During my most recent visit on a temperamental summer afternoon we sought shelter in the park’s Chapel gallery where we discovered the new ‘Transparency’ exhibition, supported by the Arts Council Collection’s National Partners Programme.
The subject of transparency was inspired by the 18th century chapel itself. Built in 1744 and dedicated to St Bartholomew, the chapel served the families and workers of the Bretton Estate before it was de-consecrated in the 1990s. The exhibition is designed to consider the multiple meanings of transparency, from the transition of light and clarity, to truth and freedom from deceit. It comes at a time when the need for clarity from politicians, corporations and the like is in high demand, not only in Britain but around the globe.
The collection includes work by Garth Evans, Hiraki Sawa, and Yelena Popova; but the exhibit which grabbed my attention the most was by Rachel Whiteread. I’ve been aware of Rachel’s work for some years now; her sculptures were held up as an extraordinary example of contemporary art during my school days.
Rachel Whiteread studied painting in Brighton and sculpture in London from 1982 to 1987. She has described how the pivotal moment of her career as an artist began with a spoon. It was cast in sand which she then poured molten lead over. The spoon lost it’s “spoon-ness” and by casting in this way the object was completely changed forever. Rachel “fell in love with that process”.
She employs casting methods and materials that are more commonly used in the preparation of sculptures rather than for the finished object. Concrete, plaster, rubber and resin, have all been used in the past. Rachel makes sculptures of the negative space surrounding everyday objects, and is famously known for her more monumental public sculptures such as ‘Ghost’ (1990) and ‘House’ (1993-94) for which she was awarded the Turner Prize in 1993.
In the past Rachel has said “I’m always looking for ways of representing the body but not actually physically putting it there.” Sometimes this can appear anthropomorphically as the sculpture takes on human form or characteristics. At other times her sculptures “stand for the absence of a body”.
In ‘Untitled (6 Spaces)’ (1994) now showing in the Chapel gallery at YSP Rachel has created six resin casts of the voids found underneath six different chairs. Each cast is unique both in form and colour; like a neat display of precious jewels, or a delicious row of sweets waiting to be devoured. They instantly captured my attention, before I was even aware of their author.

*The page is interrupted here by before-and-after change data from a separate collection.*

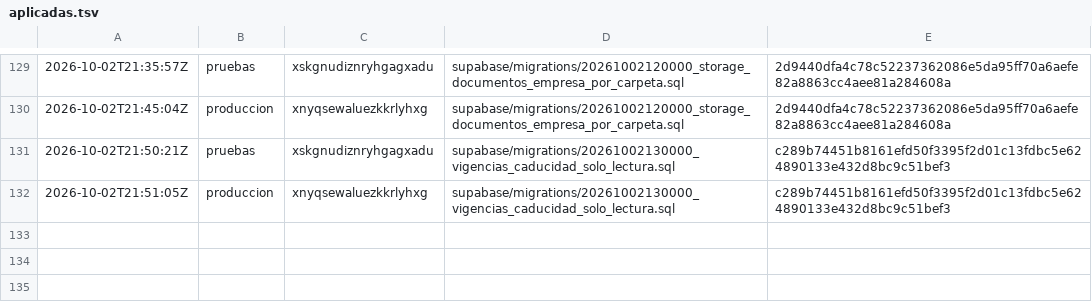
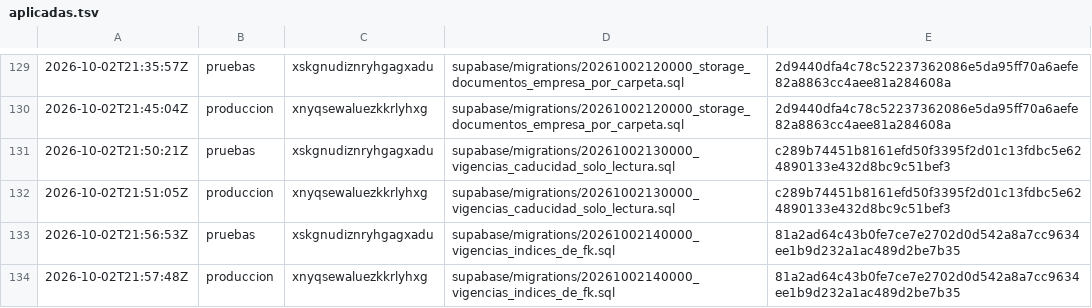
Before and after one commit to papelezz-cpu/Flotaapp, a TSV file: supabase/aplicadas.tsv, drawn as a sheet; only a part is shown, gaps mark what is left out.

```diff
--- a/supabase/aplicadas.tsv
+++ b/supabase/aplicadas.tsv
@@ -132 +132,3 @@
 2026-10-02T21:51:05Z	produccion	xnyqsewaluezkkrlyhxg	supabase/migrations/20261002130000_vigencias_caducidad_solo_lectura.sql	c289b74451b8161efd50f3395f2d01c13fdbc5e624890133e432d8bc9c51bef3
+2026-10-02T21:56:53Z	pruebas	xskgnudiznryhgagxadu	supabase/migrations/20261002140000_vigencias_indices_de_fk.sql	81a2ad64c43b0fe7ce7e2702d0d542a8a7cc9634ee1b9d232a1ac489d2be7b35
+2026-10-02T21:57:48Z	produccion	xnyqsewaluezkkrlyhxg	supabase/migrations/20261002140000_vigencias_indices_de_fk.sql	81a2ad64c43b0fe7ce7e2702d0d542a8a7cc9634ee1b9d232a1ac489d2be7b35
```
Also changed, not shown: 2 other files.
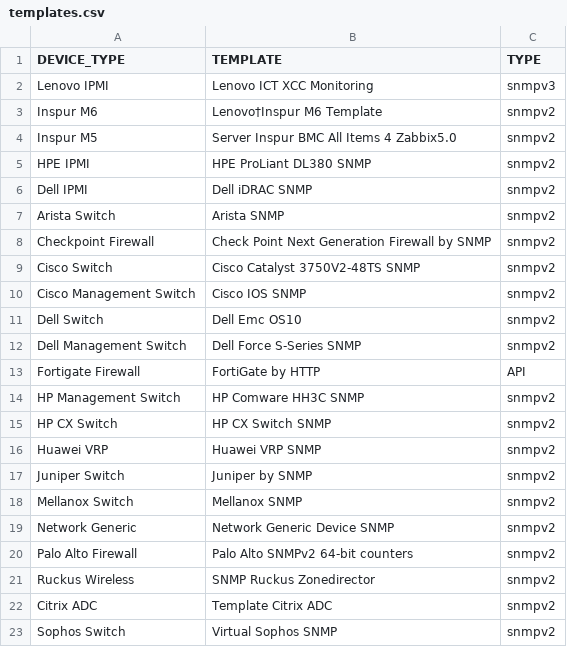
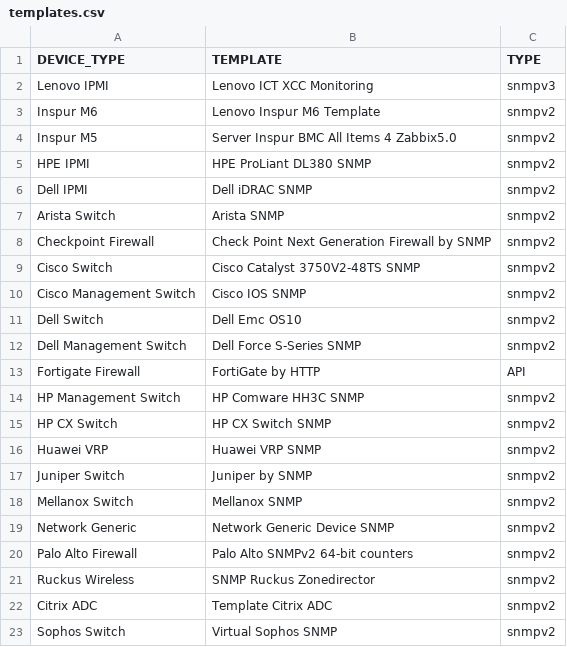
Before and after one commit to Duosis-Developer-Team/project-zabake, a CSV file: zabbix-migration/examples/templates.csv, drawn as a sheet.

Commit message:
template name fix

```diff
--- a/zabbix-migration/examples/templates.csv
+++ b/zabbix-migration/examples/templates.csv
@@ -2,3 +2,3 @@ DEVICE_TYPE,TEMPLATE,TYPE
 Lenovo IPMI,Lenovo ICT XCC Monitoring,snmpv3
-Inspur M6,Lenovo†Inspur M6 Template,snmpv2
+Inspur M6,Lenovo Inspur M6 Template,snmpv2
 Inspur M5,Server Inspur BMC All Items 4 Zabbix5.0,snmpv2
```
Also changed, not shown: 1 other file.
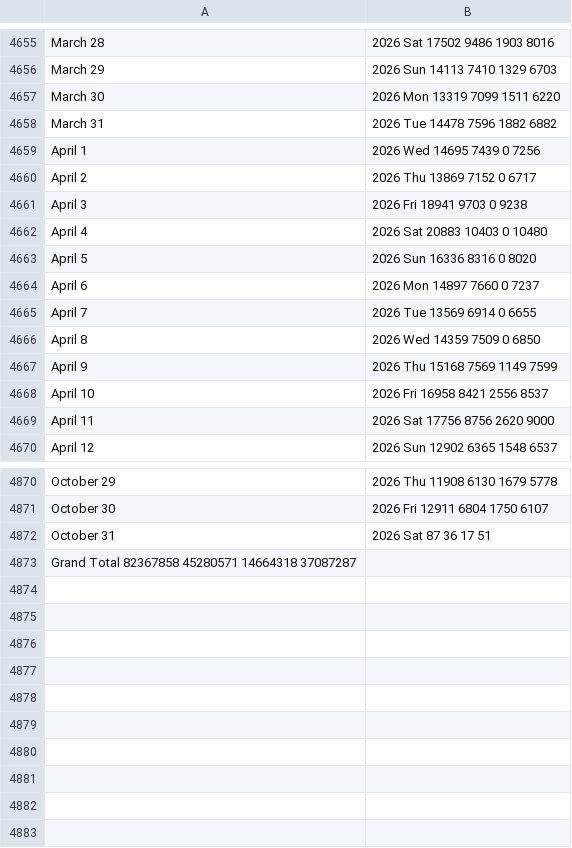
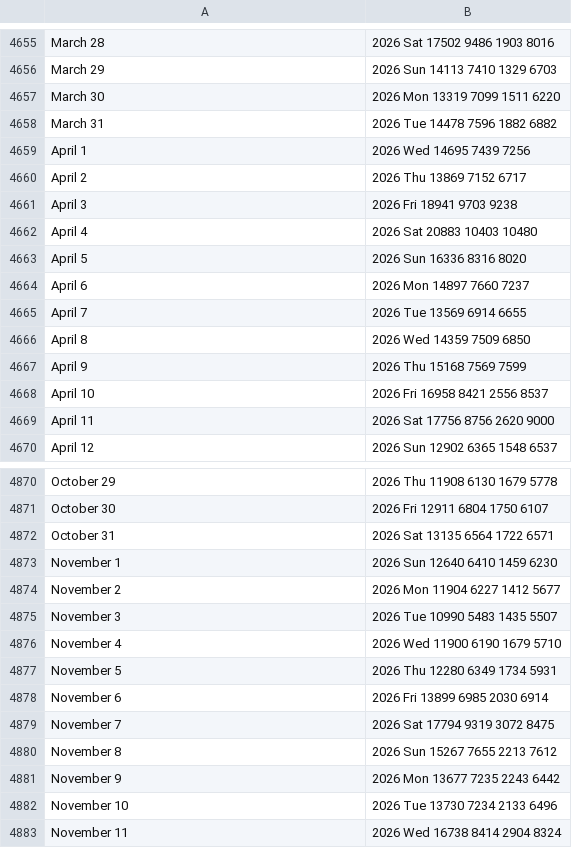
Before and after one commit to v-datos/Banff_Visit_Planner_App, a CSV file: TW Traffic _data.csv, drawn as a sheet; only a part is shown, gaps mark what is left out; removed rows and columns are numbered as before the commit, all else as after; the diff names each change by its address in the sheet, - before the commit and + after, or states it on an @@ line.

```diff
--- a/TW Traffic _data.csv
+++ b/TW Traffic _data.csv
-B4659: 2026 Wed 14695 7439 0 7256
+B4659: 2026 Wed 14695 7439 7256
-B4660: 2026 Thu 13869 7152 0 6717
+B4660: 2026 Thu 13869 7152 6717
-B4661: 2026 Fri 18941 9703 0 9238
+B4661: 2026 Fri 18941 9703 9238
-B4662: 2026 Sat 20883 10403 0 10480
+B4662: 2026 Sat 20883 10403 10480
-B4663: 2026 Sun 16336 8316 0 8020
+B4663: 2026 Sun 16336 8316 8020
-B4664: 2026 Mon 14897 7660 0 7237
+B4664: 2026 Mon 14897 7660 7237
-B4665: 2026 Tue 13569 6914 0 6655
+B4665: 2026 Tue 13569 6914 6655
-B4666: 2026 Wed 14359 7509 0 6850
+B4666: 2026 Wed 14359 7509 6850
-B4667: 2026 Thu 15168 7569 1149 7599
+B4667: 2026 Thu 15168 7569 7599
-B4872: 2026 Sat 87 36 17 51
+B4872: 2026 Sat 13135 6564 1722 6571
-row 4873: Grand Total 82367858 45280571 14664318 37087287
+row 4873: November 1 | 2026 Sun 12640 6410 1459 6230
+row 4874: November 2 | 2026 Mon 11904 6227 1412 5677
+row 4875: November 3 | 2026 Tue 10990 5483 1435 5507
+row 4876: November 4 | 2026 Wed 11900 6190 1679 5710
+row 4877: November 5 | 2026 Thu 12280 6349 1734 5931
+row 4878: November 6 | 2026 Fri 13899 6985 2030 6914
+row 4879: November 7 | 2026 Sat 17794 9319 3072 8475
+row 4880: November 8 | 2026 Sun 15267 7655 2213 7612
+row 4881: November 9 | 2026 Mon 13677 7235 2243 6442
+row 4882: November 10 | 2026 Tue 13730 7234 2133 6496
+row 4883: November 11 | 2026 Wed 16738 8414 2904 8324
```
Also changed, not shown: predictions.csv, 45 other files.
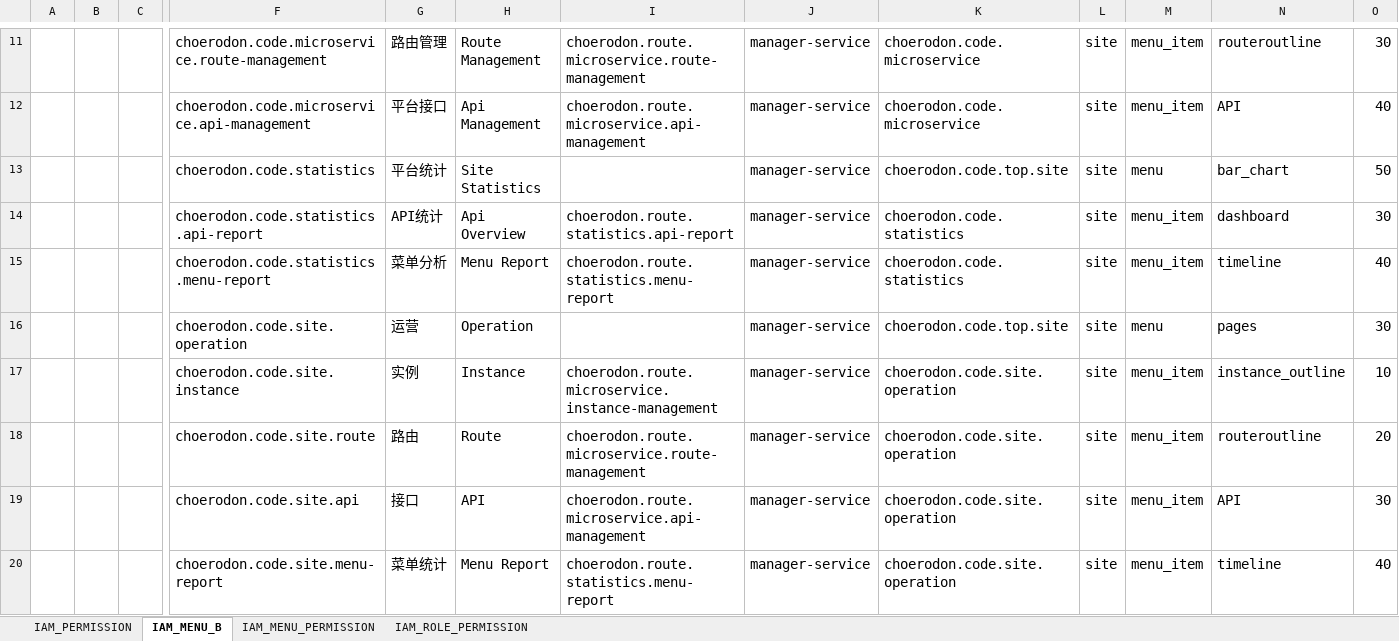
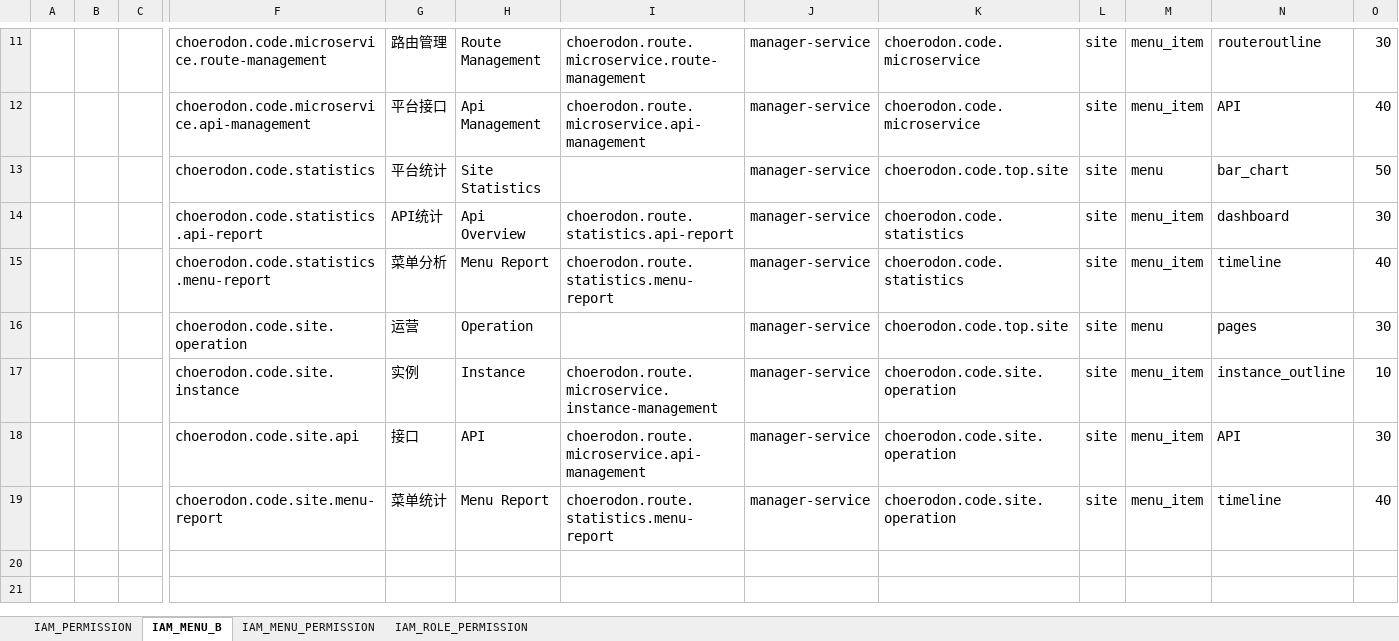
Before and after one commit to choerodon/manager-service, an Excel workbook: src/main/resources/script/meta/micro-service-init-data.xlsx, sheet IAM_MENU_B, drawn as a sheet; only a part is shown, gaps mark what is left out; values as stored, in another font and other column widths than the file's, no borders; rows hold the shown columns only; the diff names each change by its address in the sheet, - before the commit and + after, or states it on an @@ line.

```diff
--- a/src/main/resources/script/meta/micro-service-init-data.xlsx (sheet IAM_MENU_B)
+++ b/src/main/resources/script/meta/micro-service-init-data.xlsx (sheet IAM_MENU_B)
-row 18:  |  |  | choerodon.code.site.route | 路由 | Route | choerodon.route.microservice.route-management | manager-service | choerodon.code.site.operation | site | menu_item | routeroutline | 20
```
Also changed, not shown: sheet IAM_PERMISSION, sheet IAM_ROLE_PERMISSION, sheet IAM_MENU_PERMISSION.
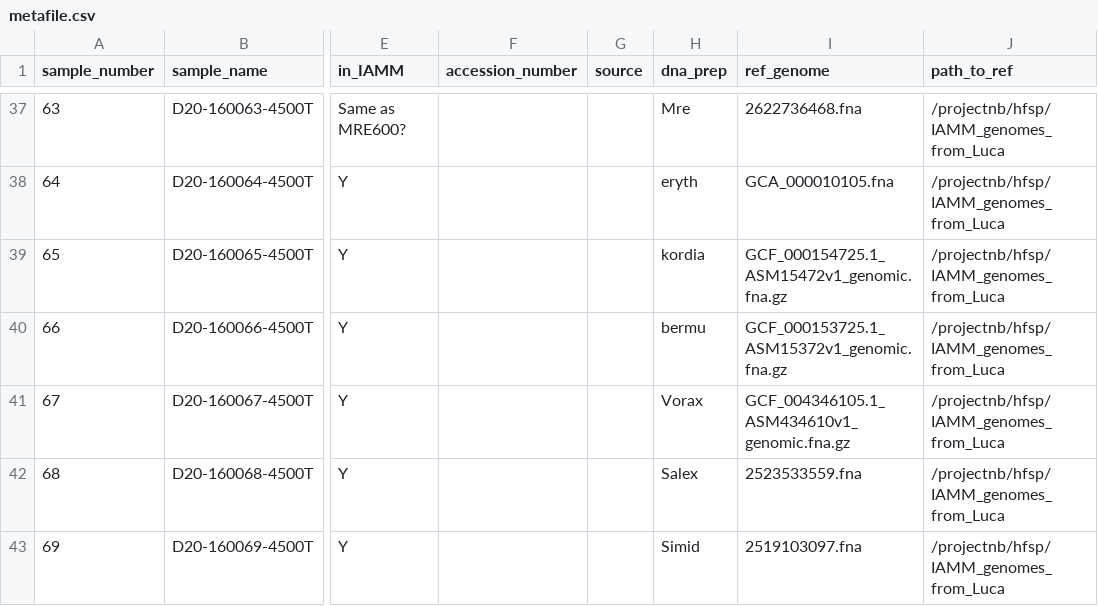
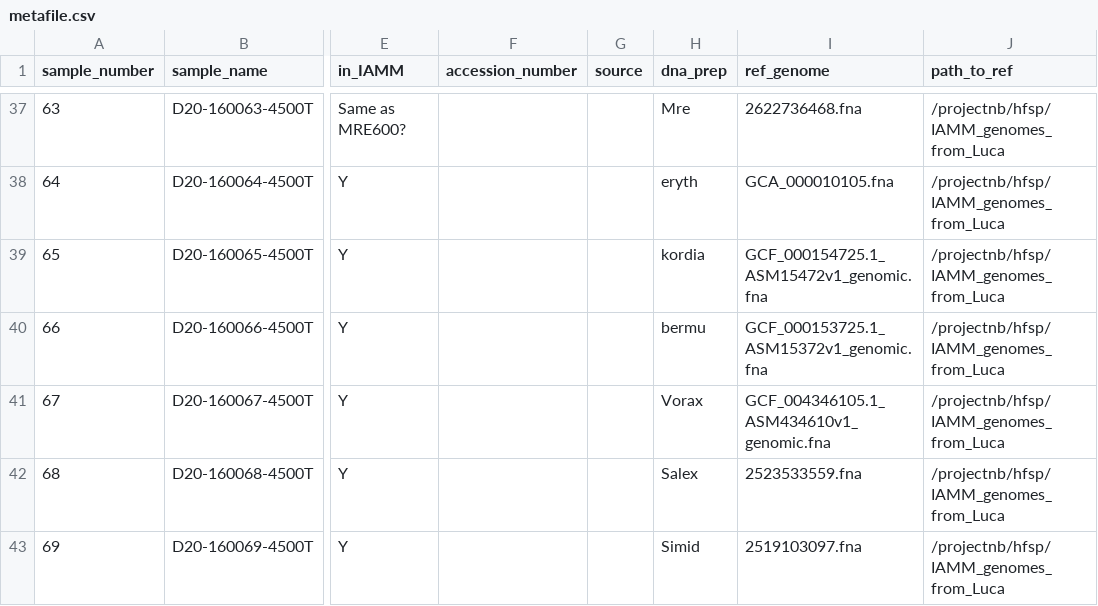
Before and after one commit to segrelab/SNP23, a CSV file: metafile.csv, drawn as a sheet; only a part is shown, gaps mark what is left out; the diff covers the shown part only; the diff names each change by its address in the sheet, - before the commit and + after, or states it on an @@ line.

Commit message:
Remove .gzs from file names

```diff
--- a/metafile.csv
+++ b/metafile.csv
-I39 (ref_genome): GCF_000154725.1_ASM15472v1_genomic.fna.gz
+I39 (ref_genome): GCF_000154725.1_ASM15472v1_genomic.fna
-I40 (ref_genome): GCF_000153725.1_ASM15372v1_genomic.fna.gz
+I40 (ref_genome): GCF_000153725.1_ASM15372v1_genomic.fna
-I41 (ref_genome): GCF_004346105.1_ASM434610v1_genomic.fna.gz
+I41 (ref_genome): GCF_004346105.1_ASM434610v1_genomic.fna
```
Also changed, not shown: 5 edited cells elsewhere in this file.
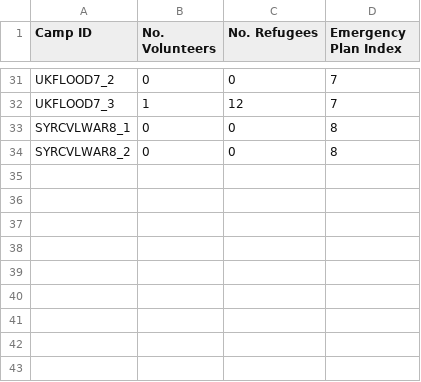
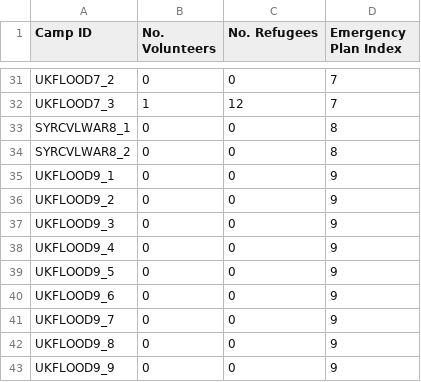
Before and after one commit to MinhazH99/introprogramming, a CSV file: CampDetails.csv, drawn as a sheet; only a part is shown, gaps mark what is left out.

```diff
--- a/CampDetails.csv
+++ b/CampDetails.csv
@@ -34 +34,10 @@ SYRCVLWAR8_1,0,0,8
 SYRCVLWAR8_2,0,0,8
+UKFLOOD9_1,0,0,9
+UKFLOOD9_2,0,0,9
+UKFLOOD9_3,0,0,9
+UKFLOOD9_4,0,0,9
+UKFLOOD9_5,0,0,9
+UKFLOOD9_6,0,0,9
+UKFLOOD9_7,0,0,9
+UKFLOOD9_8,0,0,9
+UKFLOOD9_9,0,0,9
```
Also changed, not shown: EmergencyPlans.csv, report.csv, 3 other files.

In their context here the sculptures are not only visually semi-transparent but emote a feeling of absence or loss with their invisible chairs and sitters. In the setting of a chapel it transforms into an absent congregation; perhaps a reflection on state of faith today, both in religion and faith in humanity. But that’s the wonderful thing about Rachel’s work; she doesn’t aggressively explain or label it. The audience is allowed to make their own interpretations based on their personal feelings and experiences.
‘Transparency’ will be showing in the Chapel at YSP until 4th September 2016 from 10am to 5pm daily. I thoroughly recommend visiting, both this exhibition and the many other delights the park has to offer. Stay tuned for more YSP features on the Pocket Gallery blog in the coming weeks!
Images courtesy of Yorkshire Sculpture Park & Jonty Wilde